**INSTRUCTIONS FOR THE TASK:** Below are the records; give again exactly the lines from the one containing "The window that" through the one containing "The same window", leaving out pictures.

<<<<

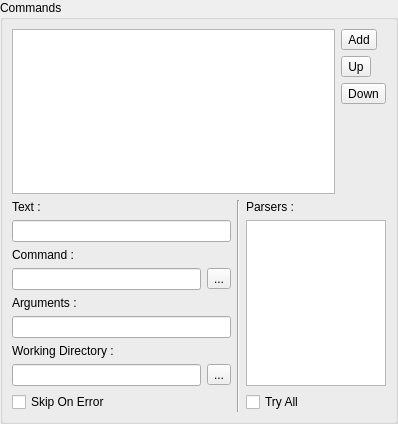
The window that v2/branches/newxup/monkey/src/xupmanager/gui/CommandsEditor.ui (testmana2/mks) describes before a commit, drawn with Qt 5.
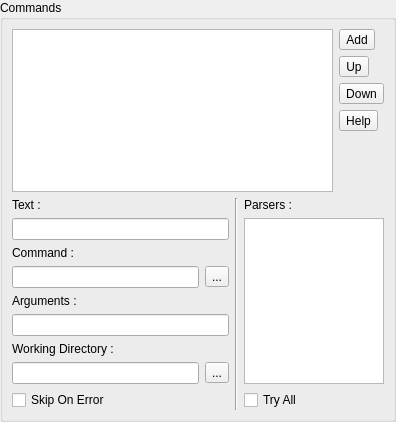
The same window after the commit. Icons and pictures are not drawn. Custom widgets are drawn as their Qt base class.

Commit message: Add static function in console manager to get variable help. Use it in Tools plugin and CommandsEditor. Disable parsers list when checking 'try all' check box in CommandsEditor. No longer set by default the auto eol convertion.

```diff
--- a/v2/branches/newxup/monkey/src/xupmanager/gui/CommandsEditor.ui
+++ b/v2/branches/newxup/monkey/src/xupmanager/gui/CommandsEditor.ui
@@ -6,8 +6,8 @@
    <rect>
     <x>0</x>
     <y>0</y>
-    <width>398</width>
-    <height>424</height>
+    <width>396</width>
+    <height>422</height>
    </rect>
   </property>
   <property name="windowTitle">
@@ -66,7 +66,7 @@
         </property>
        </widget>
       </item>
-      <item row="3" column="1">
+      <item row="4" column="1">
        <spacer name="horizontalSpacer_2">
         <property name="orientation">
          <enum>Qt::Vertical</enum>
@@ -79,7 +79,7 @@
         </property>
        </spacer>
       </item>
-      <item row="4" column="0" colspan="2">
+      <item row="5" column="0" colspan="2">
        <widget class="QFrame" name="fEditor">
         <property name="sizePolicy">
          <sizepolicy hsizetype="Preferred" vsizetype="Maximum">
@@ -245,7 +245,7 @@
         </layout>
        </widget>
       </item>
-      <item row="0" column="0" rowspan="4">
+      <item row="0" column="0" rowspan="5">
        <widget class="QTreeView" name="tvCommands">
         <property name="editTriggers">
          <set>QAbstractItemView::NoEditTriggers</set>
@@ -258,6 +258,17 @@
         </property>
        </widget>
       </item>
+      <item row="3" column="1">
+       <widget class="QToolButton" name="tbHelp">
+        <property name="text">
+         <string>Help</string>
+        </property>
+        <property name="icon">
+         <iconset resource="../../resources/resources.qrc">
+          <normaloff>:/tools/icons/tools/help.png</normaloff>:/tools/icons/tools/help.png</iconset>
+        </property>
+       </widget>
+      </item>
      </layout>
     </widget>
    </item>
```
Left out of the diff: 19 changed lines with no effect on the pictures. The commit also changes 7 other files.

>>>>
<<<<

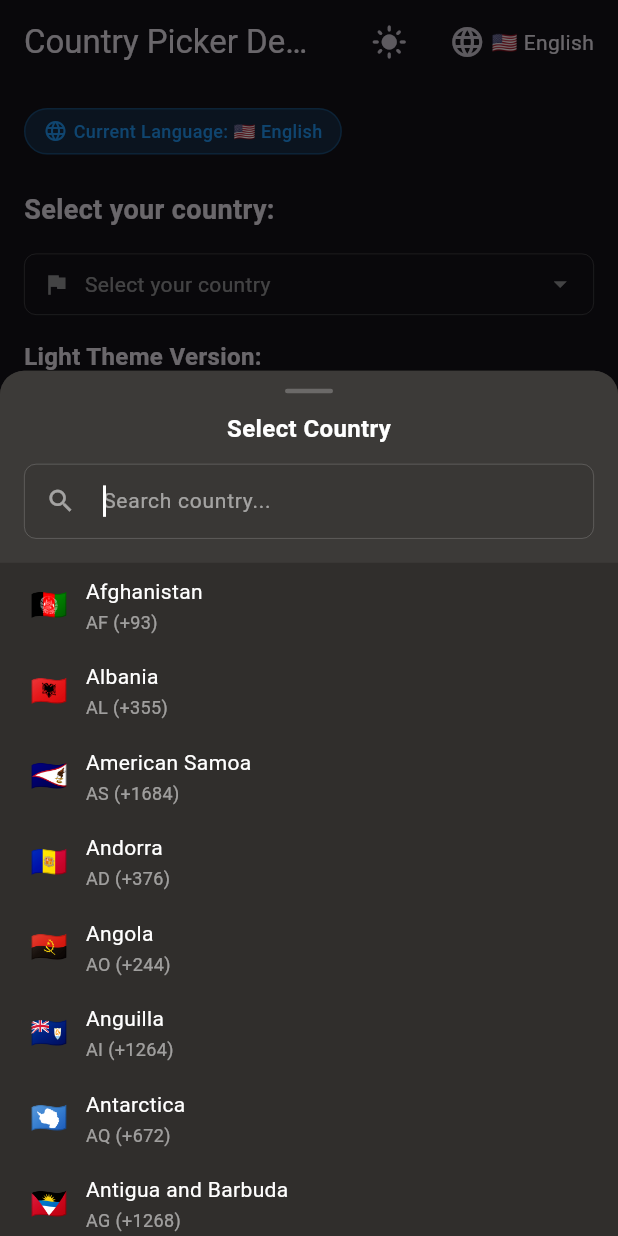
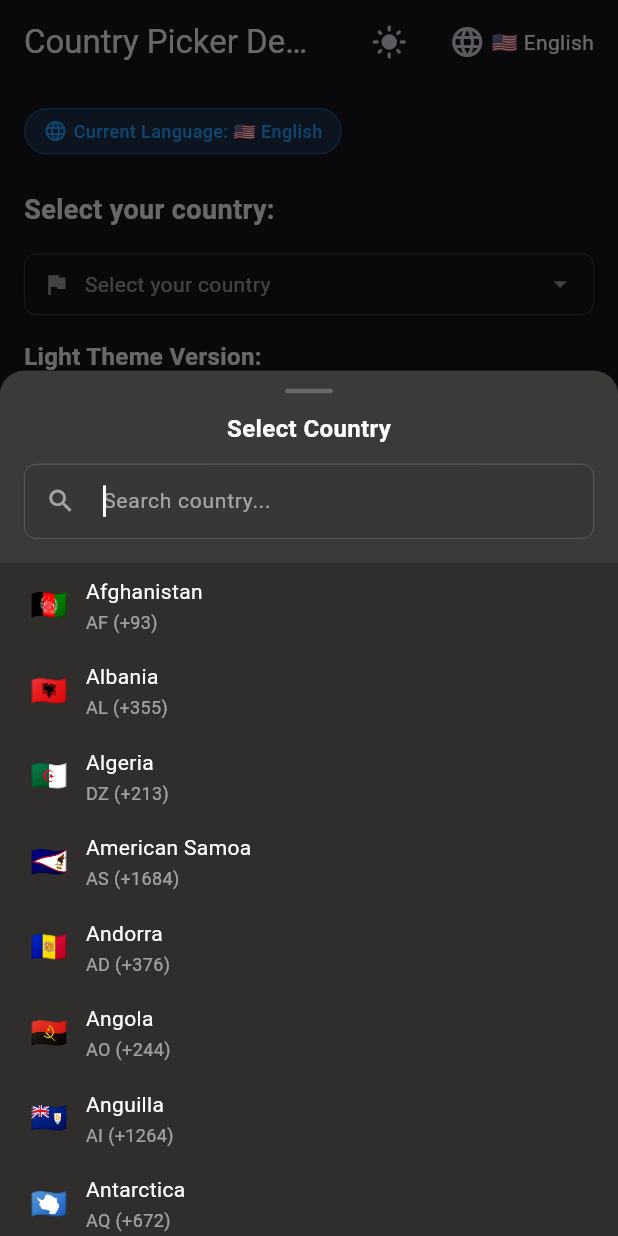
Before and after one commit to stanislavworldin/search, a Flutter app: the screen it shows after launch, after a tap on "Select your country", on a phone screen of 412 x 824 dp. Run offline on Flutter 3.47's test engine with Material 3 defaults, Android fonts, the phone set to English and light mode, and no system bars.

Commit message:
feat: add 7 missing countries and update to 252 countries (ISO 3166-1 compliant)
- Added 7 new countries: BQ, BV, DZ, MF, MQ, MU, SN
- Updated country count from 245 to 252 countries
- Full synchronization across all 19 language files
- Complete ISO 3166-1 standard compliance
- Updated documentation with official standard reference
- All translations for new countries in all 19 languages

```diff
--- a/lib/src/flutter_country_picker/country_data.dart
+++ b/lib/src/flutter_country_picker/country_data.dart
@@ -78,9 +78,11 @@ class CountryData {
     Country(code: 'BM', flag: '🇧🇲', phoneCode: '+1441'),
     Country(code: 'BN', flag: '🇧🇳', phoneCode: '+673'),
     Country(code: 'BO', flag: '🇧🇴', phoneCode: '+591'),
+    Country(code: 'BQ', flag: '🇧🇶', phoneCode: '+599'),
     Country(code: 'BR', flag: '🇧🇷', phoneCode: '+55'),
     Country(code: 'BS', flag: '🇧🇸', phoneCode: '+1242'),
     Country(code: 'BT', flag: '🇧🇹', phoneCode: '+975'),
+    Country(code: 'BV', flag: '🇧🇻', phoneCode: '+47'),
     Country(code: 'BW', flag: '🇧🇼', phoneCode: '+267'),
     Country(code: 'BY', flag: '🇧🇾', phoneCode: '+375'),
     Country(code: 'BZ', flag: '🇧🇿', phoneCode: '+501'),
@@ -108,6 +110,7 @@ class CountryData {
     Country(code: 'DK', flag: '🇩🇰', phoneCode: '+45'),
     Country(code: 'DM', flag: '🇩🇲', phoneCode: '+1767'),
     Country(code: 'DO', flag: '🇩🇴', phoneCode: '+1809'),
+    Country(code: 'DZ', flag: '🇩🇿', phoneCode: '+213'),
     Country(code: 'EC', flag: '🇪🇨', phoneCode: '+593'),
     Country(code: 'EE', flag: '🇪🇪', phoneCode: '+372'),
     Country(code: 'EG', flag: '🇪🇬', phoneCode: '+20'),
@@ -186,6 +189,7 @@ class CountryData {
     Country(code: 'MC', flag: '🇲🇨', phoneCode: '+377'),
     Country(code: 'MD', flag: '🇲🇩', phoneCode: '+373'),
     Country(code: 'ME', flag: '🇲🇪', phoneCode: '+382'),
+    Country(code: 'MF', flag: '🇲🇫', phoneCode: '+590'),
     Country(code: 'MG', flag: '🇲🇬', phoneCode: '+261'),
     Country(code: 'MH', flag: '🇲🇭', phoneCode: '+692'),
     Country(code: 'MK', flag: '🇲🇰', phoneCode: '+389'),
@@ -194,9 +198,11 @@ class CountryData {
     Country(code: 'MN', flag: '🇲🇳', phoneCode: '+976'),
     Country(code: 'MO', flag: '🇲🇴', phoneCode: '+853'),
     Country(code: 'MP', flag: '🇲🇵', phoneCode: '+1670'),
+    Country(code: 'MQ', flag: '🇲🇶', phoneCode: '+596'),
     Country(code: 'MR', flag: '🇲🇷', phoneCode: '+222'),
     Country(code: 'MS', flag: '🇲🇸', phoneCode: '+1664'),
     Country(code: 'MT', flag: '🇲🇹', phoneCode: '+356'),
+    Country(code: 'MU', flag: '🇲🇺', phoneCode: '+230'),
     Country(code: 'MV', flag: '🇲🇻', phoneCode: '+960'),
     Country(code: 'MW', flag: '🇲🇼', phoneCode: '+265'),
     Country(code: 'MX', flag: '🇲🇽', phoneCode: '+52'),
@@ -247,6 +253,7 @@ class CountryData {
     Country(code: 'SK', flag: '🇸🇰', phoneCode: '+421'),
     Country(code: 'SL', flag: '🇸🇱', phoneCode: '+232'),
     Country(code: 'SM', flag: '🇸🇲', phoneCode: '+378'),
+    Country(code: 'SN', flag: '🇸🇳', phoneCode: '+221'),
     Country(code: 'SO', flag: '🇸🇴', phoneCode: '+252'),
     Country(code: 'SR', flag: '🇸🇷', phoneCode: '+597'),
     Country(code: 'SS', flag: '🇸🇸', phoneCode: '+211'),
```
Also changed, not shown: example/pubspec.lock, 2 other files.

>>>>

**YOUR RESPONSE:**
The window that v2/branches/newxup/monkey/src/xupmanager/gui/CommandsEditor.ui (testmana2/mks) describes before a commit, drawn with Qt 5.
The same window after the commit. Icons and pictures are not drawn. Custom widgets are drawn as their Qt base class.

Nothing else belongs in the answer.